Secondary investors should be prepared to offer “an a-la-carte menu of structuring alternatives- including profit shares, deferred purchase-price alternatives, cash-flow or total-return swaps, funded-unfunded splits and partial securitizations,” Geoffrey Clark, managing director of Goldman Sachs private equity group, wrote in a report published last year.

The Road Ahead

The secondary market has grown by leaps and bounds and is bigger than ever before. It has grown to welcome new buyers and stands ready for new sellers while still retaining its preference for more established investors. It offers private equity holdings of all kinds for sale, but currently partnerships in buyout funds are the hottest sellers. The market is prepared for an influx of very large deals, and at the same time is requiring more ingenuity to get big deals done.

Secondary investing is not something that anyone can do, and the Who’s Who of the secondary market is a short list, so potential buyers beware: Secondary purchases are not the quick-buck answer to allocation problems, even if they may appear to be.

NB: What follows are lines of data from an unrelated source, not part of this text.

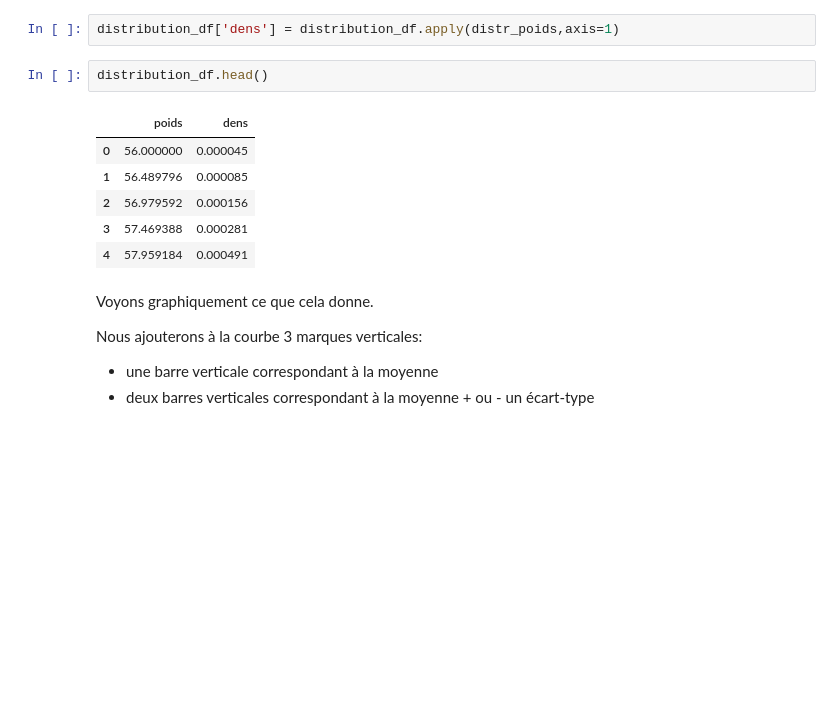
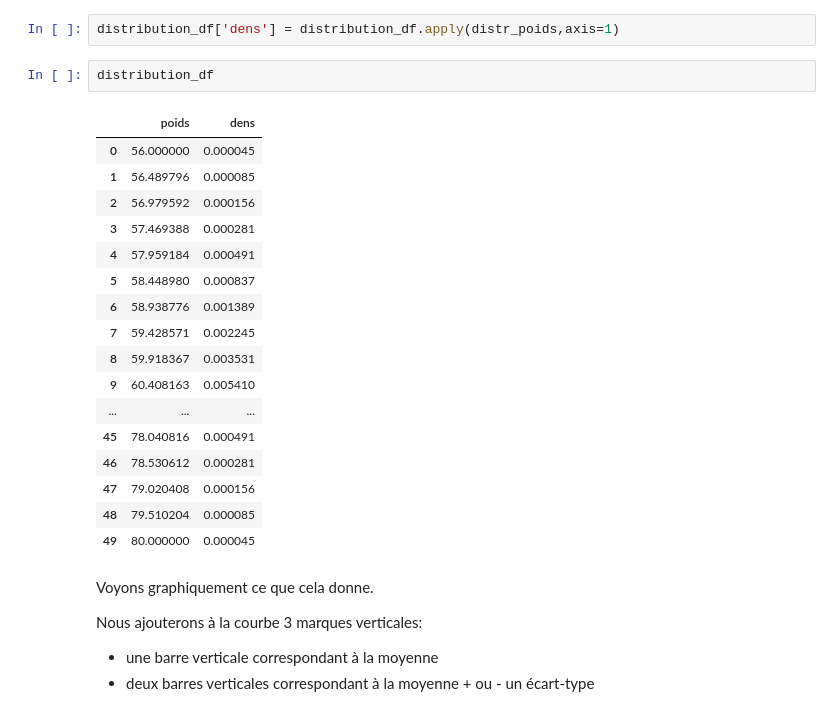
Before and after one commit to WH-Yoshi/MethodeStat, a Jupyter notebook: MethodeStat/CodesProf/Exo11.1-StatInferentielle.ipynb, the cells around one changed output. Cells and saved outputs as stored; diff of their text form; blank space fills up the shorter version.

```diff
--- a/MethodeStat/CodesProf/Exo11.1-StatInferentielle.ipynb
+++ b/MethodeStat/CodesProf/Exo11.1-StatInferentielle.ipynb
@@ -41,14 +60,25 @@ def distr_poids(x):
 # %%
 distribution_df['dens'] = distribution_df.apply(distr_poids,axis=1)
 # %%
-distribution_df.head()
+distribution_df
 # %% [output]
 |  | poids | dens |
 | 0 | 56.000000 | 0.000045 |
 | 1 | 56.489796 | 0.000085 |
 | 2 | 56.979592 | 0.000156 |
 | 3 | 57.469388 | 0.000281 |
 | 4 | 57.959184 | 0.000491 |
+| 5 | 58.448980 | 0.000837 |
+| 6 | 58.938776 | 0.001389 |
+| 7 | 59.428571 | 0.002245 |
+| 8 | 59.918367 | 0.003531 |
+| 9 | 60.408163 | 0.005410 |
+| ... | ... | ... |
+| 45 | 78.040816 | 0.000491 |
+| 46 | 78.530612 | 0.000281 |
+| 47 | 79.020408 | 0.000156 |
+| 48 | 79.510204 | 0.000085 |
+| 49 | 80.000000 | 0.000045 |
 # %% [markdown]
 Voyons graphiquement ce que cela donne.
 
```
Also changed, not shown: parts of 22 cells of this notebook, 4 other files.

While the aisles may be more crowded and the venture capital items aren’t selling as briskly as most would like, everyone agrees that the secondary market is doing brisk business and that venture capital portfolios will fetch higher prices in the coming years. It’s a lot harder than shopping at a big discount store, but when did you ever get a $100 million discount at Sam’s Club?

Email: matthew.sheahan@thomson.com